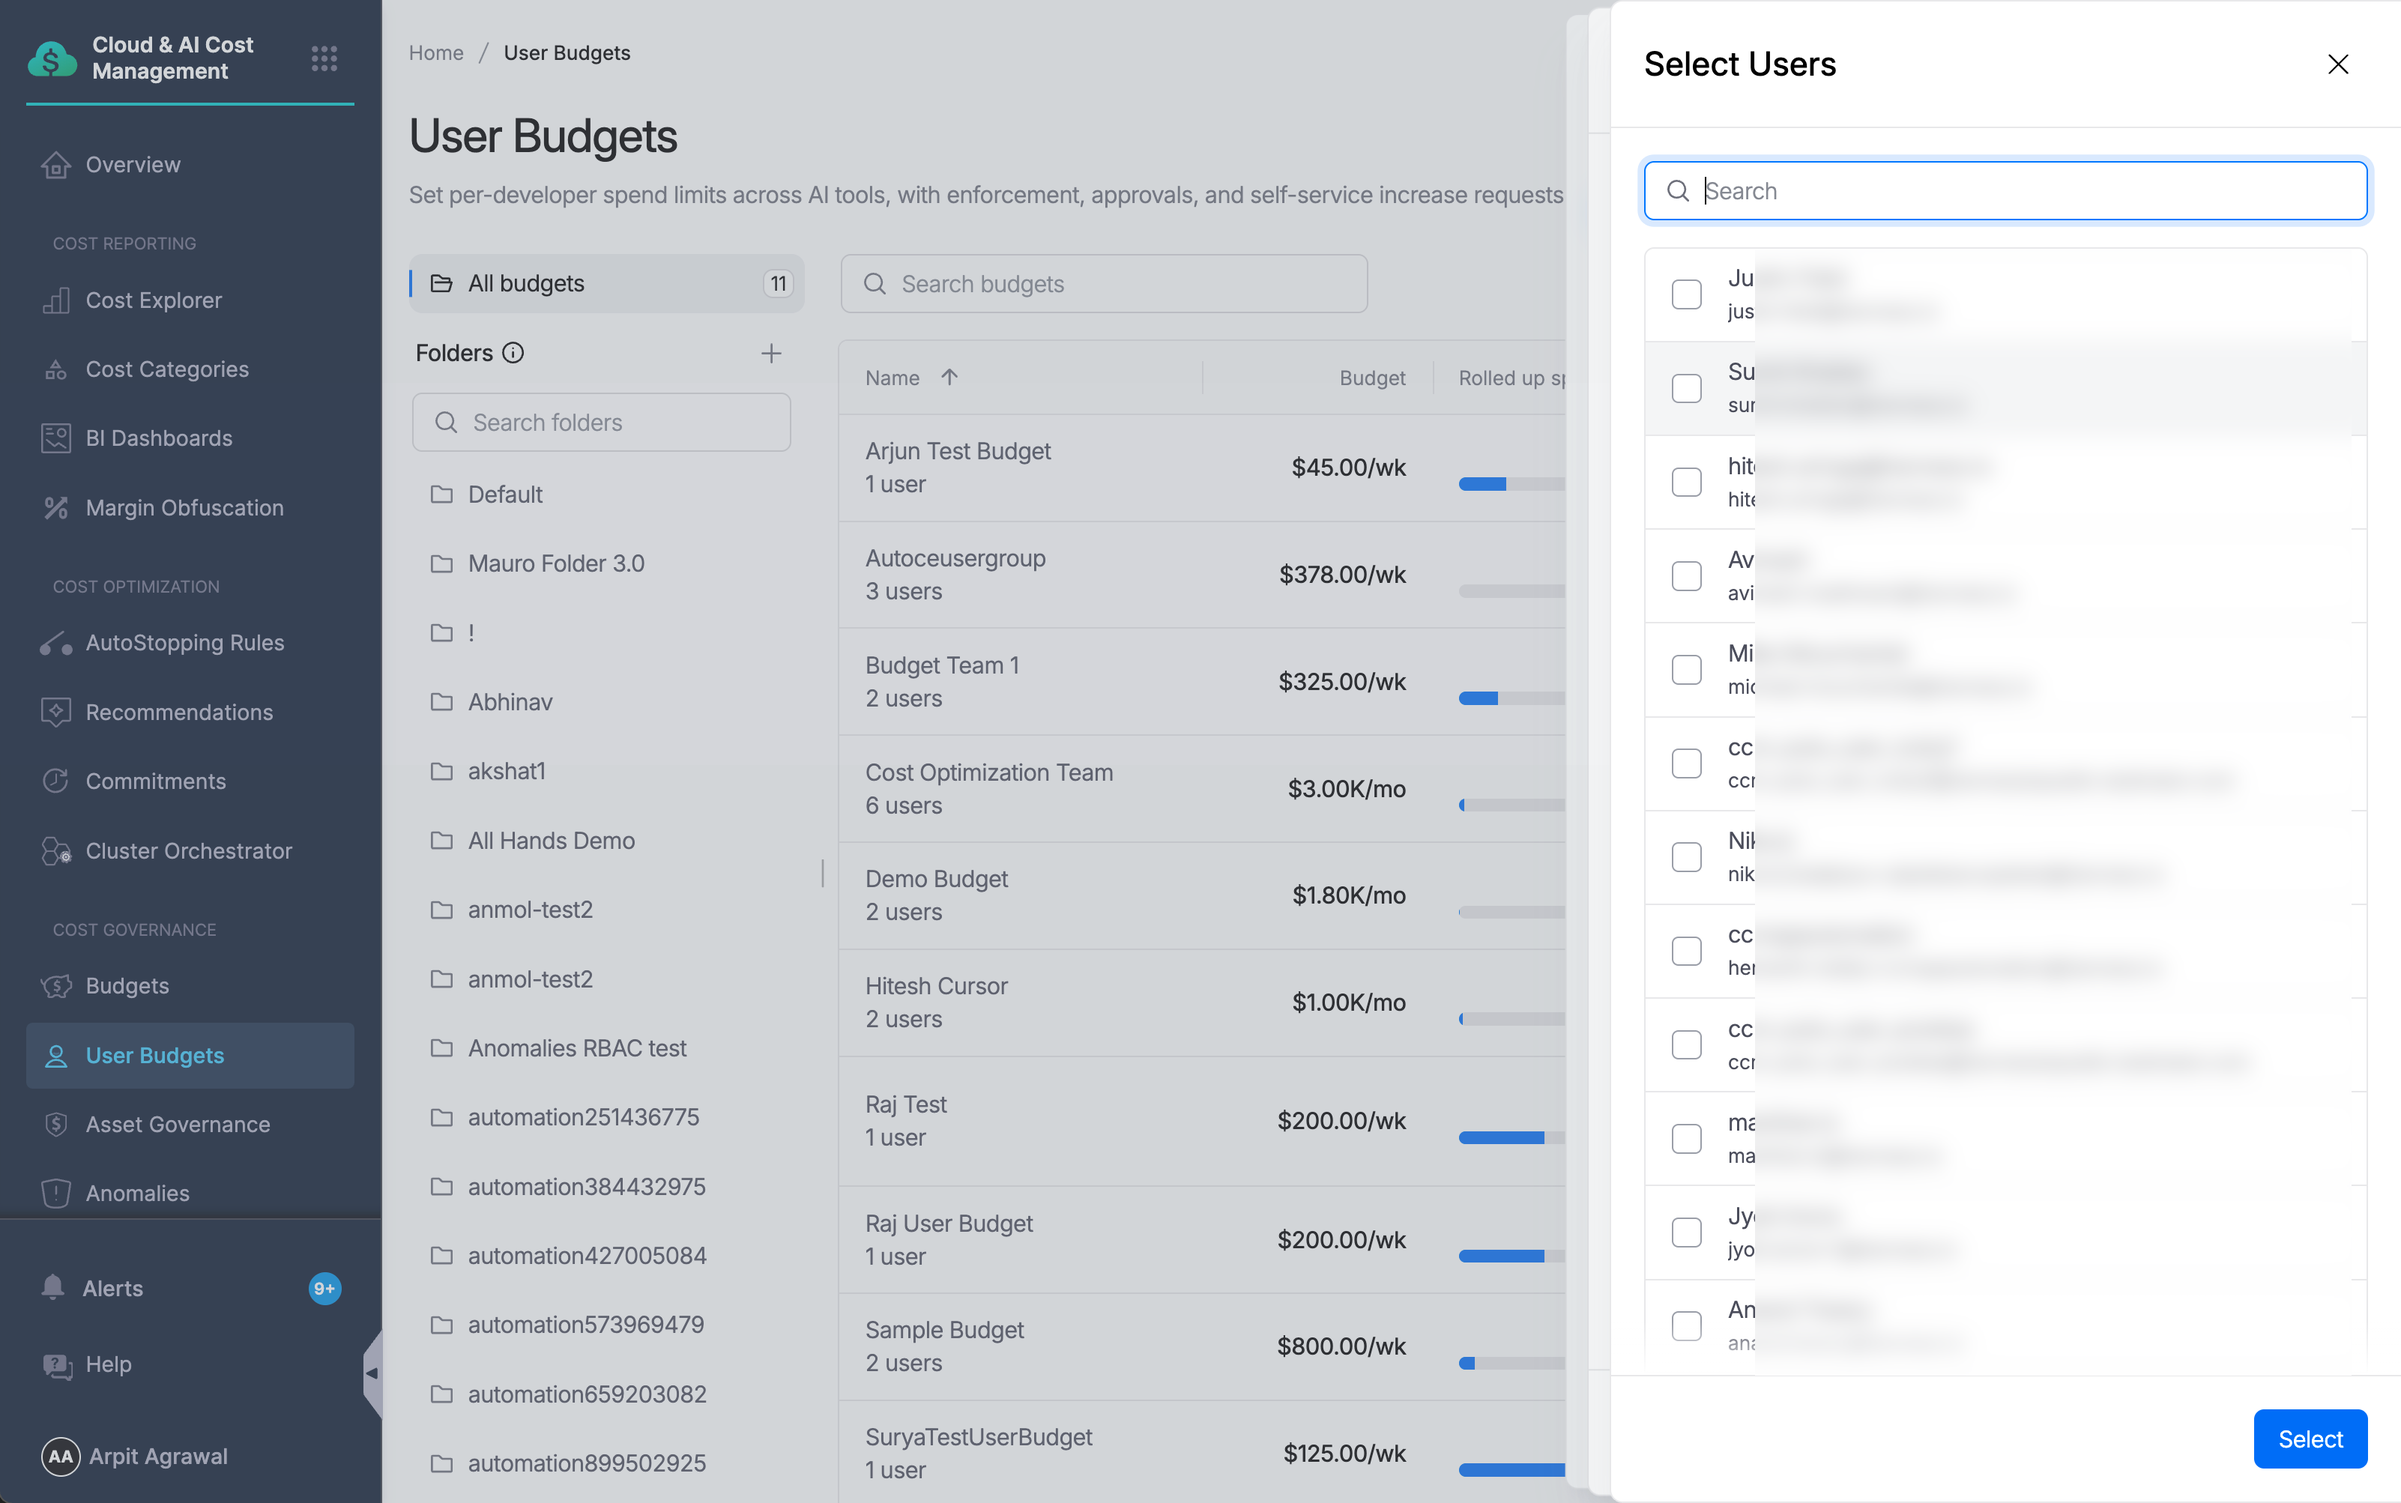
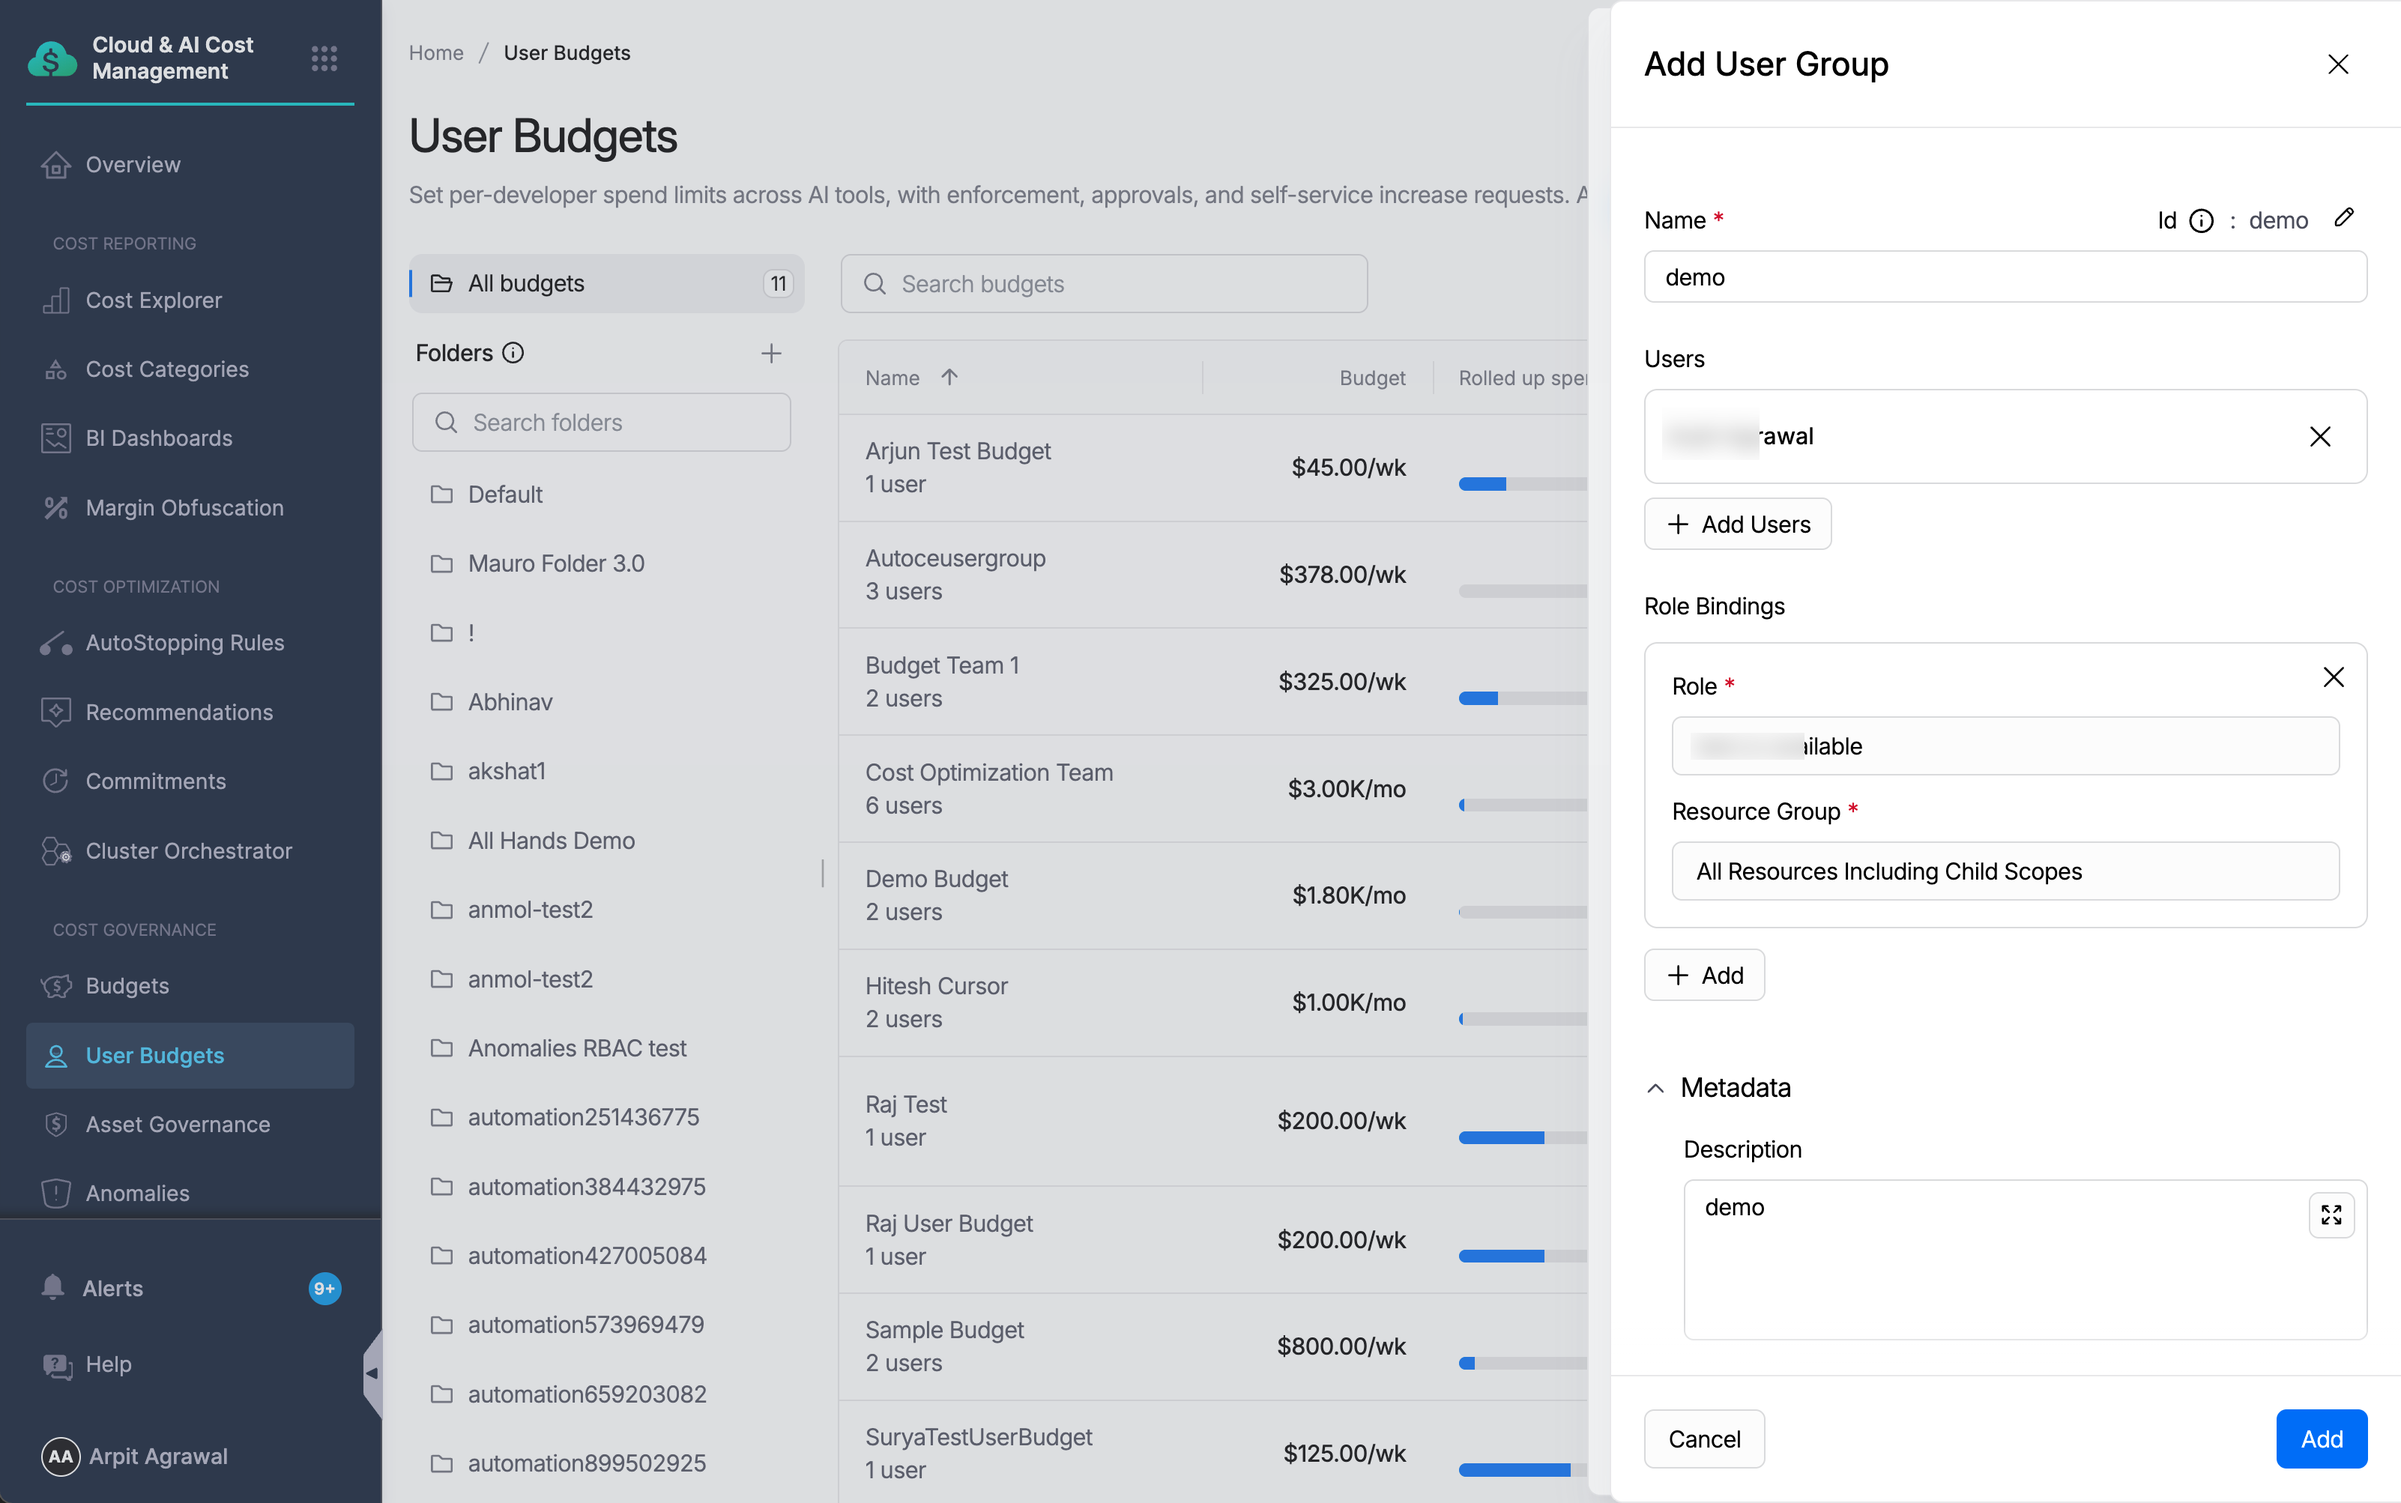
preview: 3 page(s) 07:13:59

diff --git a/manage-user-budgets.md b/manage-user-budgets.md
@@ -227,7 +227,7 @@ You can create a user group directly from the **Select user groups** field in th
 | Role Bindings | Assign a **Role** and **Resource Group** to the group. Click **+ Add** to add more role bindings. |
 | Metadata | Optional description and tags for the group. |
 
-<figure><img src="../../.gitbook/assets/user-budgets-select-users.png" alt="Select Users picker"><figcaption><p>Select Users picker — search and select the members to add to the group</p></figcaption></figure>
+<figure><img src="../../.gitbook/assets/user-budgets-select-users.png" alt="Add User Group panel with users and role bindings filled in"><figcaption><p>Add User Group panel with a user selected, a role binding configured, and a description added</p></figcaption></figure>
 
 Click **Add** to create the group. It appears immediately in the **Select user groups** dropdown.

========================

### Problem:
Write out again, unchanged, every line from the line containing "a description added</p></figcaption></figure>" to the final line of the material above.

### Answer to the problem:
+<figure><img src="../../.gitbook/assets/user-budgets-select-users.png" alt="Add User Group panel with users and role bindings filled in"><figcaption><p>Add User Group panel with a user selected, a role binding configured, and a description added</p></figcaption></figure>
 
 Click **Add** to create the group. It appears immediately in the **Select user groups** dropdown.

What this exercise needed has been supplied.